Change detection outputs:
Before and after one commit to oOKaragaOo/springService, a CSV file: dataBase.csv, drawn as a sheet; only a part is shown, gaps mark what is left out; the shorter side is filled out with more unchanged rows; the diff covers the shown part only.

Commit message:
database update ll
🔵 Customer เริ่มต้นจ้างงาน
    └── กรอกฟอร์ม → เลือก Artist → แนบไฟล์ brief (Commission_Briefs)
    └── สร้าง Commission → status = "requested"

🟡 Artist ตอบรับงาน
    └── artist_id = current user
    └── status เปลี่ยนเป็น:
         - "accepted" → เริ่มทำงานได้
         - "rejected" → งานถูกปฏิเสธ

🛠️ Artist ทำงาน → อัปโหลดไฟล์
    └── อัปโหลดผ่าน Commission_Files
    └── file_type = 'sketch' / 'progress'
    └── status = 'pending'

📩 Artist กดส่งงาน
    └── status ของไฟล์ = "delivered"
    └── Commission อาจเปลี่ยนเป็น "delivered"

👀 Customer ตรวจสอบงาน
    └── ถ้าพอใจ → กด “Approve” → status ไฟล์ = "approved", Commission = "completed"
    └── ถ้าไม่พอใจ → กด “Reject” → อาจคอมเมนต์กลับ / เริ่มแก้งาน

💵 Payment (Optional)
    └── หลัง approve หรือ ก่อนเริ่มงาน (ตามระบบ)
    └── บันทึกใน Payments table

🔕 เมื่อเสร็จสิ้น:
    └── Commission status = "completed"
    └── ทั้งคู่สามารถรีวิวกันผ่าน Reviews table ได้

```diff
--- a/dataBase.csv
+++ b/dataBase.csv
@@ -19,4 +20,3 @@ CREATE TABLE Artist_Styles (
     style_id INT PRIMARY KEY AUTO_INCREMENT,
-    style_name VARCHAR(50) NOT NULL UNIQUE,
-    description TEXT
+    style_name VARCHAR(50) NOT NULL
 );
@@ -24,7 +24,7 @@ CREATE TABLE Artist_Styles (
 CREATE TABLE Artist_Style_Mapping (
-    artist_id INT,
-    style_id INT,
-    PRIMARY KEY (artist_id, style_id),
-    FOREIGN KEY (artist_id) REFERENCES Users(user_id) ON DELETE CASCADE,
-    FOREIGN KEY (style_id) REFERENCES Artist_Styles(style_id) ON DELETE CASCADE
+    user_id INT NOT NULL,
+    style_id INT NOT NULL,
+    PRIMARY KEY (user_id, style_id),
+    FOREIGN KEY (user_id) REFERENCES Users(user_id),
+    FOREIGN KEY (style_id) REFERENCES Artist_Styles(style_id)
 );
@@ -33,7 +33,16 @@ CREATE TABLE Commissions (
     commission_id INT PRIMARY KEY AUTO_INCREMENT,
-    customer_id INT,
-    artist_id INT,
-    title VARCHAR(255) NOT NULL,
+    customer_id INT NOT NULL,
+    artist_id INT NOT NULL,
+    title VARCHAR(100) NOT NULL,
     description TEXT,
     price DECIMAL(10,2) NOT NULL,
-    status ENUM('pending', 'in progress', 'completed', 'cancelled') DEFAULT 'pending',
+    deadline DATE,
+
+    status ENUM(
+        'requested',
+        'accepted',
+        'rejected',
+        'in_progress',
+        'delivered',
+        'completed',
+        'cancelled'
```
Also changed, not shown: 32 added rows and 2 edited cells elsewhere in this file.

• [Directions for this task]
Scan the entries for lines holding the string "NULL", then copy every one of them.

• [Solution to the problem]
-    style_name VARCHAR(50) NOT NULL UNIQUE,
+    style_name VARCHAR(50) NOT NULL
+    user_id INT NOT NULL,
+    style_id INT NOT NULL,
-    title VARCHAR(255) NOT NULL,
+    customer_id INT NOT NULL,
+    artist_id INT NOT NULL,
+    title VARCHAR(100) NOT NULL,
     price DECIMAL(10,2) NOT NULL,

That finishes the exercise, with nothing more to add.